NOVELIST Robert Olen Butler's Vietnam is a surrealist cinema set under clouds of evil. This is his fourth novel, and he has been there before. His time is the collapse of the south in 1975, culminating in the fall of Saigon, an event which American television etched into the mind of a nation, and his action, the disintegration of the American war machine, grinding on while it dies.

In the midst of these horrible things, his hero, David, Army captain and CIA operative, is being court-martialed back in the States because of an irrational and heroic deed. David had released an important Vietcong suspect out of compassion (the man had been tortured to the edge of death and madness) and now the momentum of military justice has finally ground to its conclusion.

This would be rich enough a brew for most concocters of narrative, but Butler, whose previous novels have won lofty praise, is a writer obsessed with men's hidden motives, urges which lie so deep that they can erupt to defy the control, and even the understanding, of their characters.

So it is that David, careless of the court-martial he's caught in, conceives a conviction that he has a child, which he somehow knows is a son, back in Saigon, the fruit of a liaison with a well-off Vietnamese woman. The novel weaves its threads around the search for the mother and the son, a return to Saigon a few days before it falls, and a climactic discovery.

Butler's hero lives both in the present and the past and has two parallel lives -- the Vietnamese nightmare which will not fade from his mind, a kind of permanent post-traumatic disorder, and his American life, which he lives with a wife and a son who is born during the court-martial. The wife is a blank, or rather a line of continuo, a stock figure. Butler, a soldiers' writer, a writer about men, is curiously like Conrad in his understanding of the female principle but not its personification.

What he creates in David is a recognizable and infrequently explored modern character, the hero who is crippled by his desire to put things right, who runs afoul of "systems" and is destroyed (or at least disgraced) by them, but not before he is able, by lonely and misunderstood deeds, to accomplish his objectives. He may not even understand these objectives, but their force can only be called a moral imperative.

This is to say that Butler's novel aims at the highest themes of literature, the exploration of the human heart, the terrible loyalties of blood, the instinctive springs of honor. While the marketplace is full of writers of greater facility who have less to say, Butler's stark and simplified style, which snorts and gallops on in sentences as short as the lines left by some Anglo-Saxon bard, makes his clouded and complex message seem exalted, desolate, grand.

THIS STORY of a man's longing to repossess a lost son, who remained hidden to his mind until his other, Caucasian son breached some interior dam, could have been set anywhere in Vietnam.
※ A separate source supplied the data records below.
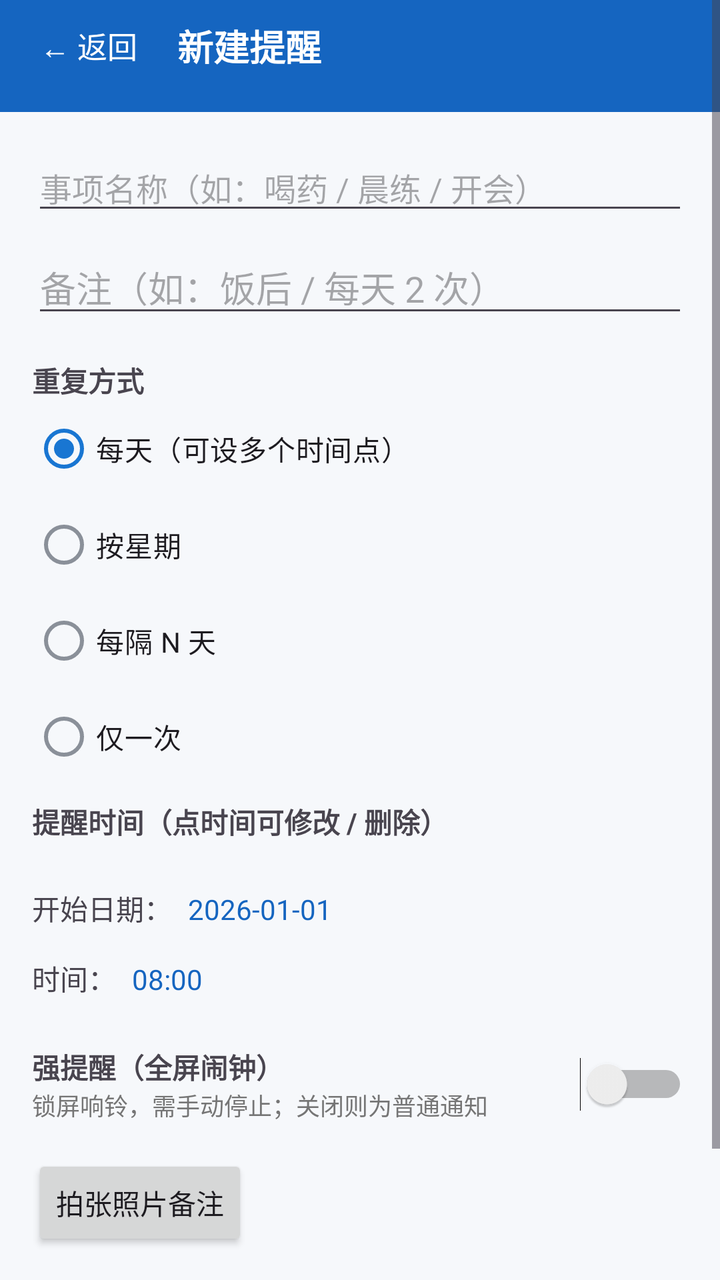
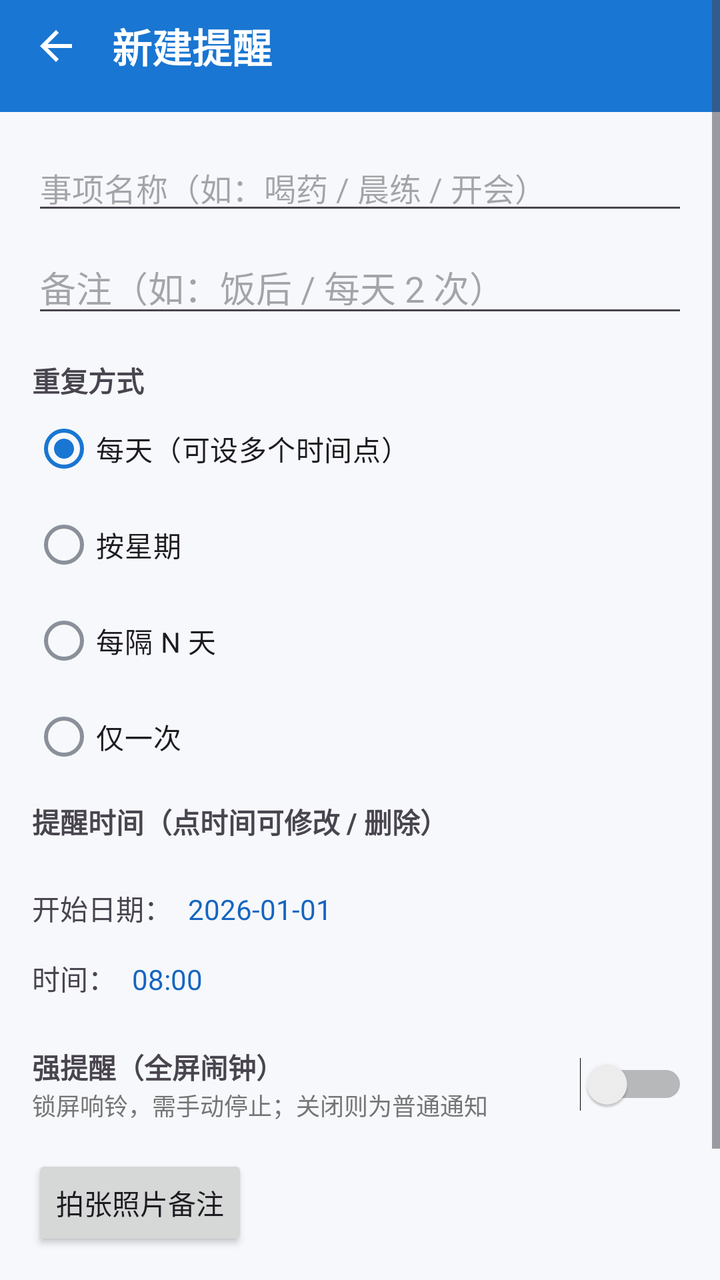

The first picture is an Android layout as it rendered before a commit; the second is the same layout after the commit. The layout source and the unified diff follow.
<!-- AndroidManifest.xml: application theme Theme.MedReminder -->
<!-- res/layout/activity_edit.xml -->
<?xml version="1.0" encoding="utf-8"?>
<ScrollView xmlns:android="http://schemas.android.com/apk/res/android"
    android:layout_width="match_parent"
    android:layout_height="match_parent"
    android:fillViewport="true">

    <LinearLayout
        android:layout_width="match_parent"
        android:layout_height="wrap_content"
        android:orientation="vertical">

        
        <LinearLayout
            android:id="@+id/topBar"
            android:layout_width="match_parent"
            android:layout_height="wrap_content"
            android:minHeight="56dp"
            android:background="#1565C0"
            android:gravity="center_vertical"
            android:orientation="horizontal"
            android:paddingHorizontal="8dp"
            android:paddingBottom="10dp">

            <Button
                android:id="@+id/btnBack"
                android:layout_width="wrap_content"
                android:layout_height="40dp"
                android:background="?attr/selectableItemBackgroundBorderless"
                android:minWidth="0dp"
                android:paddingHorizontal="12dp"
                android:text="← 返回"
                android:textColor="#FFFFFF"
                android:textSize="15sp" />

            <TextView
                android:id="@+id/tvEditTitle"
                android:layout_width="0dp"
                android:layout_height="wrap_content"
                android:layout_marginStart="8dp"
                android:layout_weight="1"
                android:text="新建提醒"
                android:textColor="#FFFFFF"
                android:textSize="18sp"
                android:textStyle="bold" />
        </LinearLayout>

        <LinearLayout
            android:layout_width="match_parent"
            android:layout_height="wrap_content"
            android:orientation="vertical"
            android:padding="16dp">

            <EditText
                android:id="@+id/etTitle"
                android:layout_width="match_parent"
                android:layout_height="wrap_content"
                android:hint="事项名称（如：喝药 / 晨练 / 开会）"
                android:inputType="text"
                android:textSize="16sp" />

            <EditText
                android:id="@+id/etNote"
                android:layout_width="match_parent"
                android:layout_height="wrap_content"
                android:layout_marginTop="8dp"
                android:hint="备注（如：饭后 / 每天 2 次）"
                android:inputType="text" />

            <TextView
                android:layout_width="wrap_content"
                android:layout_height="wrap_content"
                android:layout_marginTop="16dp"
                android:text="重复方式"
                android:textStyle="bold" />

            <RadioGroup
                android:id="@+id/rgType"
                android:layout_width="match_parent"
                android:layout_height="wrap_content"
                android:orientation="vertical">

                <RadioButton
                    android:id="@+id/rbDaily"
                    android:layout_width="wrap_content"
                    android:layout_height="wrap_content"
                    android:checked="true"
                    android:text="每天（可设多个时间点）" />

                <RadioButton
                    android:id="@+id/rbWeekly"
                    android:layout_width="wrap_content"
                    android:layout_height="wrap_content"
                    android:text="按星期" />

                <RadioButton
                    android:id="@+id/rbInterval"
                    android:layout_width="wrap_content"
                    android:layout_height="wrap_content"
                    android:text="每隔 N 天" />

                <RadioButton
                    android:id="@+id/rbOnce"
                    android:layout_width="wrap_content"
                    android:layout_height="wrap_content"
                    android:text="仅一次" />
            </RadioGroup>

            
            <TextView
                android:id="@+id/tvTimesLabel"
                android:layout_width="wrap_content"
                android:layout_height="wrap_content"
                android:layout_marginTop="8dp"
                android:text="提醒时间（点时间可修改 / 删除）"
                android:textStyle="bold" />

            <HorizontalScrollView
                android:id="@+id/hsTimes"
                android:layout_width="match_parent"
                android:layout_height="wrap_content"
                android:paddingVertical="4dp"
                android:scrollbars="none">

                <LinearLayout
                    android:id="@+id/llTimes"
                    android:layout_width="wrap_content"
                    android:layout_height="wrap_content"
                    android:orientation="horizontal" />
            </HorizontalScrollView>

            
            <LinearLayout
                android:id="@+id/llWeek"
                android:layout_width="match_parent"
                android:layout_height="wrap_content"
                android:layout_marginTop="4dp"
                android:orientation="vertical"
                android:visibility="gone">

                <LinearLayout
                    android:layout_width="match_parent"
                    android:layout_height="wrap_content"
                    android:orientation="horizontal">

                    <CheckBox
                        android:id="@+id/cbMon"
                        android:layout_width="0dp"
                        android:layout_height="wrap_content"
                        android:layout_weight="1"
                        android:checked="true"
                        android:text="一" />

                    <CheckBox
                        android:id="@+id/cbTue"
                        android:layout_width="0dp"
                        android:layout_height="wrap_content"
                        android:layout_weight="1"
                        android:checked="true"
                        android:text="二" />

                    <CheckBox
                        android:id="@+id/cbWed"
                        android:layout_width="0dp"
                        android:layout_height="wrap_content"
                        android:layout_weight="1"
                        android:checked="true"
                        android:text="三" />

                    <CheckBox
                        android:id="@+id/cbThu"
                        android:layout_width="0dp"
                        android:layout_height="wrap_content"
                        android:layout_weight="1"
                        android:checked="true"
                        android:text="四" />
                </LinearLayout>

                <LinearLayout
                    android:layout_width="match_parent"
                    android:layout_height="wrap_content"
                    android:orientation="horizontal">

                    <CheckBox
                        android:id="@+id/cbFri"
                        android:layout_width="0dp"
                        android:layout_height="wrap_content"
                        android:layout_weight="1"
                        android:checked="true"
                        android:text="五" />

                    <CheckBox
                        android:id="@+id/cbSat"
                        android:layout_width="0dp"
                        android:layout_height="wrap_content"
                        android:layout_weight="1"
                        android:checked="true"
                        android:text="六" />

                    <CheckBox
                        android:id="@+id/cbSun"
                        android:layout_width="0dp"
                        android:layout_height="wrap_content"
                        android:layout_weight="1"
                        android:checked="true"
                        android:text="日" />
                </LinearLayout>
            </LinearLayout>

            
            <LinearLayout
                android:id="@+id/rowInterval"
                android:layout_width="match_parent"
                android:layout_height="wrap_content"
                android:layout_marginTop="8dp"
                android:gravity="center_vertical"
                android:orientation="horizontal"
                android:visibility="gone">

                <TextView
                    android:layout_width="wrap_content"
                    android:layout_height="wrap_content"
                    android:text="每隔" />

                <EditText
                    android:id="@+id/etIntervalDays"
                    android:layout_width="80dp"
                    android:layout_height="wrap_content"
                    android:layout_marginHorizontal="8dp"
                    android:inputType="number"
                    android:text="2" />

                <TextView
                    android:layout_width="wrap_content"
                    android:layout_height="wrap_content"
                    android:text="天一次" />
            </LinearLayout>

            
            <LinearLayout
                android:id="@+id/rowStartDate"
                android:layout_width="match_parent"
                android:layout_height="wrap_content"
                android:layout_marginTop="8dp"
                android:orientation="horizontal">

                <TextView
                    android:layout_width="wrap_content"
                    android:layout_height="wrap_content"
                    android:text="开始日期：" />

                <TextView
                    android:id="@+id/tvStartDate"
                    android:layout_width="wrap_content"
                    android:layout_height="wrap_content"
                    android:background="?attr/selectableItemBackground"
                    android:padding="8dp"
                    android:text="2026-01-01"
                    android:textColor="#1565C0" />
            </LinearLayout>

            <LinearLayout
                android:id="@+id/rowStartTime"
                android:layout_width="match_parent"
                android:layout_height="wrap_content"
                android:orientation="horizontal">

                <TextView
                    android:layout_width="wrap_content"
                    android:layout_height="wrap_content"
                    android:text="时间：" />

                <TextView
                    android:id="@+id/tvStartTime"
                    android:layout_width="wrap_content"
                    android:layout_height="wrap_content"
                    android:background="?attr/selectableItemBackground"
                    android:padding="8dp"
                    android:text="08:00"
                    android:textColor="#1565C0" />
            </LinearLayout>

            
            <LinearLayout
                android:id="@+id/rowOnce"
                android:layout_width="match_parent"
                android:layout_height="wrap_content"
                android:orientation="horizontal"
                android:visibility="gone">

                <TextView
                    android:layout_width="wrap_content"
                    android:layout_height="wrap_content"
                    android:text="提醒时间：" />

                <TextView
                    android:id="@+id/tvOnceTime"
                    android:layout_width="wrap_content"
                    android:layout_height="wrap_content"
                    android:background="?attr/selectableItemBackground"
                    android:padding="8dp"
                    android:text="08:00"
                    android:textColor="#1565C0" />
            </LinearLayout>

            
            <LinearLayout
                android:layout_width="match_parent"
                android:layout_height="wrap_content"
                android:layout_marginTop="16dp"
                android:gravity="center_vertical"
                android:orientation="horizontal">

                <LinearLayout
                    android:layout_width="0dp"
                    android:layout_height="wrap_content"
                    android:layout_weight="1"
                    android:orientation="vertical">

                    <TextView
                        android:layout_width="wrap_content"
                        android:layout_height="wrap_content"
                        android:text="强提醒（全屏闹钟）"
                        android:textStyle="bold" />

                    <TextView
                        android:layout_width="wrap_content"
                        android:layout_height="wrap_content"
                        android:text="锁屏响铃，需手动停止；关闭则为普通通知"
                        android:textColor="#757575"
                        android:textSize="12sp" />
                </LinearLayout>

                <Switch
                    android:id="@+id/swFullAlarm"
                    android:layout_width="wrap_content"
                    android:layout_height="wrap_content" />
            </LinearLayout>

            
            <LinearLayout
                android:layout_width="match_parent"
                android:layout_height="wrap_content"
                android:layout_marginTop="16dp"
                android:gravity="center_vertical"
                android:orientation="horizontal">

                <Button
                    android:id="@+id/btnTakePhoto"
                    android:layout_width="wrap_content"
                    android:layout_height="wrap_content"
                    android:text="拍张照片备注" />

                <TextView
                    android:id="@+id/tvPhotoName"
                    android:layout_width="wrap_content"
                    android:layout_height="wrap_content"
                    android:layout_marginStart="12dp"
                    android:textColor="#43A047" />
            </LinearLayout>

            <LinearLayout
                android:layout_width="match_parent"
                android:layout_height="wrap_content"
                android:layout_marginTop="24dp"
                android:orientation="horizontal">

                <Button
                    android:id="@+id/btnDelete2"
                    android:layout_width="0dp"
                    android:layout_height="wrap_content"
                    android:layout_weight="1"
                    android:backgroundTint="#E53935"
                    android:text="@string/delete"
                    android:textColor="#FFFFFF" />

                <Button
                    android:id="@+id/btnSave"
                    android:layout_width="0dp"
                    android:layout_height="wrap_content"
                    android:layout_marginStart="12dp"
                    android:layout_weight="2"
                    android:text="@string/save" />
            </LinearLayout>
        </LinearLayout>
    </LinearLayout>
</ScrollView>
<!-- resources referenced by this layout -->
<resources>
  <string name="delete">删除</string>
  <string name="save">保存</string>
  <style name="Theme.MedReminder" parent="Theme.Material3.Light.NoActionBar">
          <item name="colorPrimary">@color/brand_primary</item>
          <item name="colorOnPrimary">#FFFFFF</item>
          <item name="colorPrimaryContainer">@color/brand_primary_light</item>
          <item name="colorOnPrimaryContainer">@color/brand_primary_dark</item>
          <item name="android:colorBackground">@color/bg_page</item>
          <item name="colorSurface">#FFFFFF</item>
          <item name="colorOnSurface">@color/text_primary</item>
          <item name="colorOnSurfaceVariant">@color/text_secondary</item>
          <item name="android:statusBarColor">@color/brand_primary</item>
      </style>
  <color name="brand_primary">#1976D2</color>
  <color name="brand_primary_light">#E3F2FD</color>
  <color name="brand_primary_dark">#1565C0</color>
  <color name="bg_page">#F6F8FB</color>
  <color name="text_primary">#1C1F26</color>
  <color name="text_secondary">#8A9099</color>
</resources>

<!-- the commit's change to res/layout/activity_edit.xml (unified diff, before → after) -->
@@ -15,22 +15,21 @@
             android:layout_width="match_parent"
             android:layout_height="wrap_content"
             android:minHeight="56dp"
-            android:background="#1565C0"
+            android:background="@color/brand_primary"
             android:gravity="center_vertical"
             android:orientation="horizontal"
             android:paddingHorizontal="8dp"
             android:paddingBottom="10dp">
 
-            <Button
+            <ImageButton
                 android:id="@+id/btnBack"
-                android:layout_width="wrap_content"
+                android:layout_width="40dp"
                 android:layout_height="40dp"
                 android:background="?attr/selectableItemBackgroundBorderless"
-                android:minWidth="0dp"
-                android:paddingHorizontal="12dp"
-                android:text="← 返回"
-                android:textColor="#FFFFFF"
-                android:textSize="15sp" />
+                android:contentDescription="@string/back"
+                android:src="@drawable/ic_back"
+                app:tint="#FFFFFF"
+                xmlns:app="http://schemas.android.com/apk/res-auto" />
 
             <TextView
                 android:id="@+id/tvEditTitle"
@@ -40,7 +39,7 @@
                 android:layout_weight="1"
                 android:text="新建提醒"
                 android:textColor="#FFFFFF"
-                android:textSize="18sp"
+                android:textSize="20sp"
                 android:textStyle="bold" />
         </LinearLayout>
 
<!-- resource entries referenced after the edit -->
@@ -1,5 +1,16 @@
 <!-- resources referenced by this layout -->
 <resources>
+  <color name="brand_primary">#1976D2</color>
+  <!-- drawable ic_back (drawable) -->
+  <?xml version="1.0" encoding="utf-8"?>
+  <vector xmlns:android="http://schemas.android.com/apk/res/android"
+      android:width="24dp" android:height="24dp"
+      android:viewportWidth="24" android:viewportHeight="24">
+      <path
+          android:fillColor="@android:color/white"
+          android:pathData="M20,11H7.83l5.59,-5.59L12,4l-8,8 8,8 1.41,-1.41L7.83,13H20v-2z" />
+  </vector>
+  <string name="back">返回</string>
   <string name="delete">删除</string>
   <string name="save">保存</string>
   <style name="Theme.MedReminder" parent="Theme.Material3.Light.NoActionBar">
@@ -13,7 +24,6 @@
           <item name="colorOnSurfaceVariant">@color/text_secondary</item>
           <item name="android:statusBarColor">@color/brand_primary</item>
       </style>
-  <color name="brand_primary">#1976D2</color>
   <color name="brand_primary_light">#E3F2FD</color>
   <color name="brand_primary_dark">#1565C0</color>
   <color name="bg_page">#F6F8FB</color>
Butler chooses to place it against the backdrop of Saigon's final convulsion of fear, self-hate and blank despair as the triumphant Vietcong surround, bombard and penetrate the helpless city. It is an invocation as powerful as any written about that mordant event.

The problem of the primary plot, involving David's impulsive release of the Viet Cong officer years before, is less concrete and less dramatic. While an intelligence investigator, David becomes suddenly repulsed by the filthy business of extracting information by torture. The reason is precise: he ventures into one of the airless cells where the Vietcong suspects are kept before they are tortured, frequently to death. There, he sees a poorly hidden message scrawled in Vietnamese, apparently by a prisoner. "Hygiene is healthful," it reads.

David's imagination allows him to make an existential hero of the author of that obscure statement. "An image of the prisoner was instantly born in David; the detachment of the man's mind, his unassailable irony, his courage. There was no face yet, no form, but a sense of the man himself, very clear, clearer to David than any friend." David's is a conversion stronger and stranger than those of the born-again .

From that moment, the American officer's life is forever changed. The words on the walls of the wretched cell become the only things that make any sense of his military career. At the first remove, his liaison with the Vietnamese woman receives the same charge of importance, and at the second remove, the life of the child of that liaison becomes the only saving grace of his Vietnam war. He first finds and releases the Vietcong he thinks wrote the message; he then leaves his wife and newborn son to try to seek out his former lover and child under the feet of an advancing army. He has gone crazy to become sane again.

A wise editor once said that there are 99 ways to write a story, and only one of them is wrong. Butler has chosen his stiff, unadorned, purposefully choppy style. It is not flashy, it is not "smart" or amusing. His sentences are like short logs streaming past in a choked river; they evoke disruption, they evoke a pall of doubt and unease, as if something terrible were out of sight upsteam, laying waste the land. Here is the power of this young writer's message: to suggest insistently that Vietnam cannot be cured, healed, covered, or forgotten, but that it is out of control in our hearts.